The case ended up in litigation involving several issues. The parents eventually put the student in a private, sectarian school that did not provide special education services at all. The parents were quite happy with this placement, and even declared to the school that the student “did not need special education at all.” This was surprising in light of the fact that the high school student had been receiving special education services since first grade. Even more surprising, the parents sought tuition reimbursement. Hmmm. They want to be reimbursed for special education services at a school that did not provide such services and for a student that no longer needed them. Sharp readers (recent surveys show this term applies to 97.1% of Daily Dawg subscribers) will quickly surmise that the parents are not going to succeed with that argument. And they did not. The court held that the public school did not have to pay for the private placement.
That part of the case is a routine tuition reimbursement case. But the parents raised other arguments, and that’s’ what makes this case Dawg-worthy. The parents alleged that by “seizing” the boy’s notebook against his will to inspect his drawings, the school officials violated the 4th Amendment. They further alleged that by punishing the student for the content of some of the cartoons, the school officials violated the 1st Amendment guarantee of free speech.

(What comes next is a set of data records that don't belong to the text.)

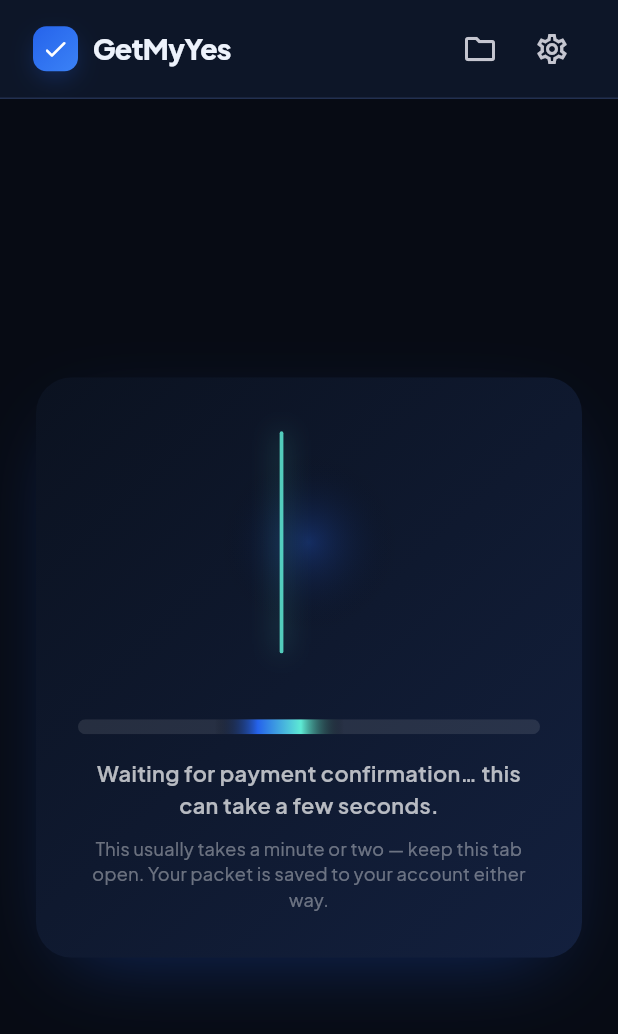
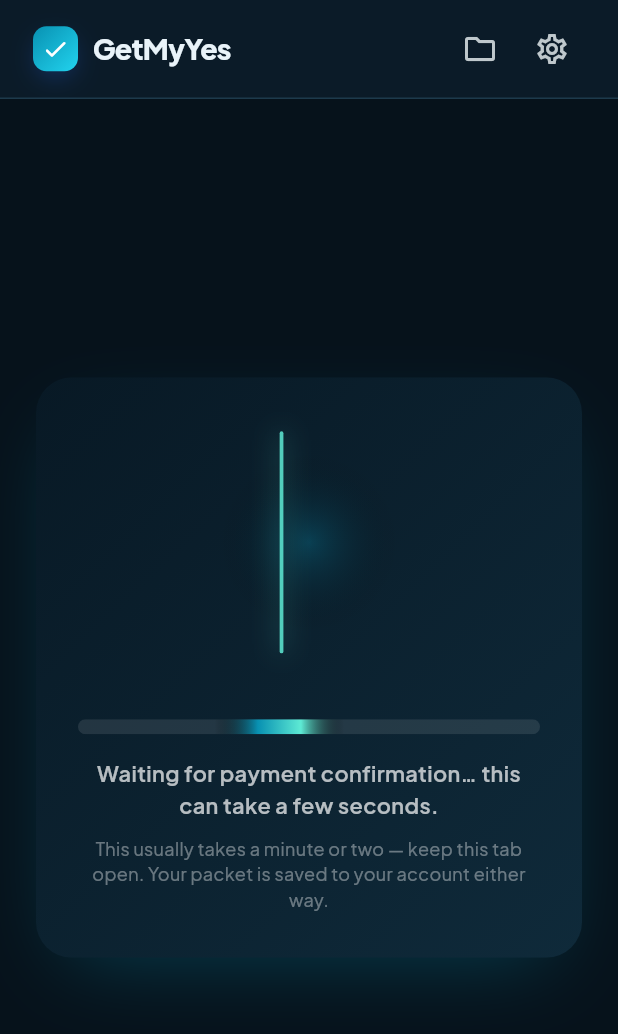
Before and after one commit to nojsar/ClaimHelper, a Flutter app: the PurchaseSuccessScreen screen opened directly with empty values, after a tap on "GetMyYes", on a phone screen of 412 x 824 dp. Shown: the top 1034 px of the screen. Run offline on Flutter 3.47's test engine with Material 3 defaults, Android fonts, the phone set to English and light mode, and no system bars; our stand-ins replace cloud_firestore, cloud_functions, file_picker, firebase_auth, firebase_core, firebase_storage and 8 more; missing offline and left inert: dart:js_interop; accounts and stored records are empty.

Commit message:
Medical palette, smooth scroll-scrubbed hero video, body-only page zoom
- Clinical cyan/teal palette across app theme, landing CSS, manifest,
  and the generation theater (deep marine surfaces, cyan-600 primary)
- Hero video scrubbing now lerps the playhead toward the scroll target
  every frame instead of hard-seeking (no more keyframe cuts); pin
  lengthened to 170% and snap slowed so the film never rushes
- Route transitions disabled; AppScaffold animates the page BODY with
  a gentle zoom so the sticky header no longer zooms on navigation
- In-app landing: sections fill the viewport (one segment per scroll),
  wider vertical rhythm, specialty-ticker dots vertically centered,
  footer switched to an explicit dark background (contrast fix)

Co-Authored-By: Claude Opus 4.8 <noreply@anthropic.com>

```diff
--- a/lib/core/theme.dart
+++ b/lib/core/theme.dart
@@ -1,29 +1,29 @@
 import 'package:flutter/material.dart';
 import 'package:google_fonts/google_fonts.dart';
 
-/// GetMyYes dark cinematic palette — matches the getmyyes.com landing:
-/// deep navy surfaces, confident blue, mint-teal accents, high-contrast type.
+/// GetMyYes dark clinical palette — calm medical teal/cyan on deep marine
+/// surfaces: the trust of a hospital brand with the drama of the landing.
 abstract final class AppColors {
-  // Brand blue
-  static const primary = Color(0xFF2563EB); // blue-600 (buttons/brand)
-  static const primaryDark = Color(0xFF60A5FA); // readable blue on dark
-  static const primaryDeep = Color(0xFF1E3A8A); // blue-900 (gradients)
-  static const primaryTint = Color(0xFF15213D); // soft wash behind blue
+  // Clinical cyan (brand)
+  static const primary = Color(0xFF0891B2); // cyan-600 (buttons/brand)
+  static const primaryDark = Color(0xFF67E8F9); // readable cyan on dark
+  static const primaryDeep = Color(0xFF155E75); // cyan-800 (gradients)
+  static const primaryTint = Color(0xFF0B2530); // soft wash behind cyan
 
   // Reassuring health accent
-  static const accent = Color(0xFF14B8A6); // teal, brightened for dark
+  static const accent = Color(0xFF2DD4BF); // teal-400
   static const accentBright = Color(0xFF5EEAD4);
-  static const accentTint = Color(0xFF0E2A26);
+  static const accentTint = Color(0xFF0A2723);
 
-  // Neutrals
-  static const background = Color(0xFF070B14);
-  static const surface = Color(0xFF101A30);
-  static const surfaceAlt = Color(0xFF0C1424);
-  static const textPrimary = Color(0xFFEDF2FB);
-  static const textSecondary = Color(0xFFA5B3CD);
-  static const textMuted = Color(0xFF64748B);
-  static const border = Color(0xFF223050);
-  static const borderStrong = Color(0xFF33466B);
+  // Neutrals — deep marine, slightly green-shifted for the medical feel
+  static const background = Color(0xFF06121B);
+  static const surface = Color(0xFF0D1F2D);
+  static const surfaceAlt = Color(0xFF091A26);
+  static const textPrimary = Color(0xFFE9F3F9);
+  static const textSecondary = Color(0xFFA7BCCB);
+  static const textMuted = Color(0xFF64808F);
+  static const border = Color(0xFF1D3A4C);
+  static const borderStrong = Color(0xFF2F566C);
 
   // Status
   static const warning = Color(0xFFFBBF24);
@@ -35,7 +35,7 @@ abstract final class AppColors {
 /// Gradients used sparingly for hero washes, CTA bands, and brand marks.
 abstract final class AppGradients {
   static const brand = LinearGradient(
-    colors: [AppColors.primary, Color(0xFF3B82F6)],
+    colors: [AppColors.primary, Color(0xFF22D3EE)],
     begin: Alignment.topLeft,
     end: Alignment.bottomRight,
   );
@@ -47,7 +47,7 @@ abstract final class AppGradients {
   );
 
   static const heroWash = LinearGradient(
-    colors: [Color(0xFF0B1220), Color(0xFF070B14), Color(0xFF070B14)],
+    colors: [Color(0xFF081925), Color(0xFF06121B), Color(0xFF06121B)],
     begin: Alignment.topCenter,
     end: Alignment.bottomCenter,
   );
@@ -94,6 +94,21 @@ abstract final class AppRadii {
   static const xl = 28.0;
 }
 
+/// Route transitions are disabled so the persistent header chrome never
+/// zooms with navigation — AppScaffold animates the page *body* instead.
+class NoTransitionsBuilder extends PageTransitionsBuilder {
+  const NoTransitionsBuilder();
+  @override
+  Widget buildTransitions<T>(
+    PageRoute<T> route,
+    BuildContext context,
+    Animation<double> animation,
+    Animation<double> secondaryAnimation,
+    Widget child,
+  ) =>
+      child;
+}
+
 ThemeData buildAppTheme() {
   final scheme = ColorScheme.fromSeed(
     seedColor: AppColors.primary,
@@ -119,6 +134,14 @@ ThemeData buildAppTheme() {
   );
 
   return base.copyWith(
+    pageTransitionsTheme: const PageTransitionsTheme(builders: {
+      TargetPlatform.android: NoTransitionsBuilder(),
+      TargetPlatform.iOS: NoTransitionsBuilder(),
+      TargetPlatform.linux: NoTransitionsBuilder(),
+      TargetPlatform.macOS: NoTransitionsBuilder(),
+      TargetPlatform.windows: NoTransitionsBuilder(),
+      TargetPlatform.fuchsia: NoTransitionsBuilder(),
+    }),
     appBarTheme: AppBarTheme(
       backgroundColor: AppColors.surface.withValues(alpha: 0.85),
       surfaceTintColor: Colors.transparent,
@@ -216,7 +239,7 @@ ThemeData buildAppTheme() {
     ),
     snackBarTheme: SnackBarThemeData(
       behavior: SnackBarBehavior.floating,
-      backgroundColor: const Color(0xFF1B2A4A),
+      backgroundColor: const Color(0xFF143243),
       contentTextStyle: const TextStyle(color: Colors.white),
       shape: RoundedRectangleBorder(
         borderRadius: BorderRadius.circular(AppRadii.sm),
--- a/lib/features/preview/purchase_success_screen.dart
+++ b/lib/features/preview/purchase_success_screen.dart
@@ -188,7 +188,7 @@ class _GenerationTheaterState extends State<_GenerationTheater>
                   borderRadius: BorderRadius.circular(24),
                   boxShadow: const [
                     BoxShadow(
-                      color: Color(0x552563EB),
+                      color: Color(0x550891B2),
                       blurRadius: 46,
                       offset: Offset(0, 18),
                       spreadRadius: -18,
@@ -220,8 +220,8 @@ class _GenerationTheaterState extends State<_GenerationTheater>
                               begin: Alignment.topLeft,
                               end: Alignment.bottomRight,
                               colors: _videoReady
-                                  ? const [Color(0xD90B1220), Color(0xC613203E)]
-                                  : const [Color(0xFF0B1220), Color(0xFF13203E)],
+                                  ? const [Color(0xD9081925), Color(0xC60F2A3A)]
+                                  : const [Color(0xFF081925), Color(0xFF0F2A3A)],
                             ),
                           ),
                         ),
@@ -327,7 +327,7 @@ class _PacketAssembly extends StatelessWidget {
                 decoration: BoxDecoration(
                   borderRadius: BorderRadius.circular(90),
                   gradient: RadialGradient(colors: [
-                    const Color(0xFF2563EB)
+                    const Color(0xFF0891B2)
                         .withValues(alpha: 0.24 + 0.10 * sweep),
                     Colors.transparent,
                   ]),
@@ -365,7 +365,7 @@ class _PacketAssembly extends StatelessWidget {
                     shape: BoxShape.circle,
                     gradient: AppGradients.brand,
                     boxShadow: const [
-                      BoxShadow(color: Color(0x882563EB), blurRadius: 22),
+                      BoxShadow(color: Color(0x880891B2), blurRadius: 22),
                     ],
                   ),
                   child: const Icon(Icons.check_rounded,
@@ -468,12 +468,12 @@ class _ProgressBar extends StatelessWidget {
                     child: Container(
                       decoration: const BoxDecoration(
                         gradient: LinearGradient(colors: [
-                          Color(0xFF2563EB),
+                          Color(0xFF0891B2),
                           Color(0xFF0D9488),
                           Color(0xFF5EEAD4),
                         ]),
                         boxShadow: [
-                          BoxShadow(color: Color(0x662563EB), blurRadius: 10),
+                          BoxShadow(color: Color(0x660891B2), blurRadius: 10),
                         ],
                       ),
                     ),
@@ -487,7 +487,7 @@ class _ProgressBar extends StatelessWidget {
                         decoration: const BoxDecoration(
                           gradient: LinearGradient(colors: [
                             Colors.transparent,
-                            Color(0xFF2563EB),
+                            Color(0xFF0891B2),
                             Color(0xFF5EEAD4),
                             Colors.transparent,
                           ]),
--- a/lib/widgets/app_scaffold.dart
+++ b/lib/widgets/app_scaffold.dart
@@ -85,7 +85,7 @@ class AppScaffold extends StatelessWidget {
             constraints: BoxConstraints(maxWidth: maxWidth),
             child: Padding(
               padding: EdgeInsets.only(top: showChrome ? 66 : 0),
-              child: child,
+              child: _BodyEntrance(child: child),
             ),
           ),
         ),
@@ -141,6 +141,31 @@ class _NavLink extends StatelessWidget {
         textStyle: const TextStyle(fontSize: 14.5, fontWeight: FontWeight.w600),
       ),
       child: Text(label),
+    );
+  }
+}
+
+/// Gentle zoom-in for page content on load. Lives on the BODY only — the
+/// sticky header chrome stays perfectly still while pages come in.
+class _BodyEntrance extends StatelessWidget {
+  const _BodyEntrance({required this.child});
+  final Widget child;
+
+  @override
+  Widget build(BuildContext context) {
+    return TweenAnimationBuilder<double>(
+      tween: Tween(begin: 0, end: 1),
+      duration: const Duration(milliseconds: 420),
+      curve: Curves.easeOutCubic,
+      child: child,
+      builder: (context, t, inner) => Opacity(
+        opacity: t,
+        child: Transform.scale(
+          scale: 0.97 + 0.03 * t,
+          alignment: Alignment.topCenter,
+          child: inner,
+        ),
+      ),
     );
   }
 }
```
Also changed, not shown: lib/features/home/landing_screen.dart (+21 -5 lines), 2 other files.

Thus this case begins with a very routine incident in the school—i.e., an administrator tells the student to hand over that notebook that he’s been drawing in at school. The student does so, reluctantly. The administrator is alarmed by what she sees. Disciplinary action follows. Sometime later a lawyer alleges that this was an unconstitutional “seizure” and the school officials should be held personally liable.
The court rejected that argument, applying the familiar notion that searches in the school setting are judged by overall reasonableness. Here, the court held that the school officials acted reasonably. They had a reason to want to see what the student was drawing; they handled the situation without an undue incursion into the student’s privacy. As far as the 1st Amendment, the court said this:
In light of [the student’s] behavioral history and his essay, the drawings were, to say the least, concerning. They portray an “epic” battle involving guns against teachers at [the school], where the “final battle” was “win or die.” It was perfectly reasonable for [the principal] and [special education director] to conclude that [the student’s] drawings, whether they were explicitly shared with another student or not, would cause disruption in the school.
In the Toolbox training, we emphasize that the special protections that students with disabilities enjoy come on top of the due process and other constitutional protections enjoyed by all students. The first step toward taking disciplinary action that comports with the special education laws is to make sure you comply with the general laws, such as the Constitution. In the case of E.T. v. Bureau of Special Education Appeals, the school officials did just that. The case was decided by the federal court for Massachusetts on March 11, 2016. We found it at 67 IDELR 118.
If you are interested in Toolbox training, let me know!
DAWG BONE: A ROUTINE INCIDENT IN SCHOOL CAN END UP AS A BATTLE OVER THE CONSTITUTION.
File this one under: SPECIAL EDUCATION DISCIPLINE
TOMORROW: CAN I GET A WHOLE YEAR OFF AS A “REASONABLE ACCOMMODATION”?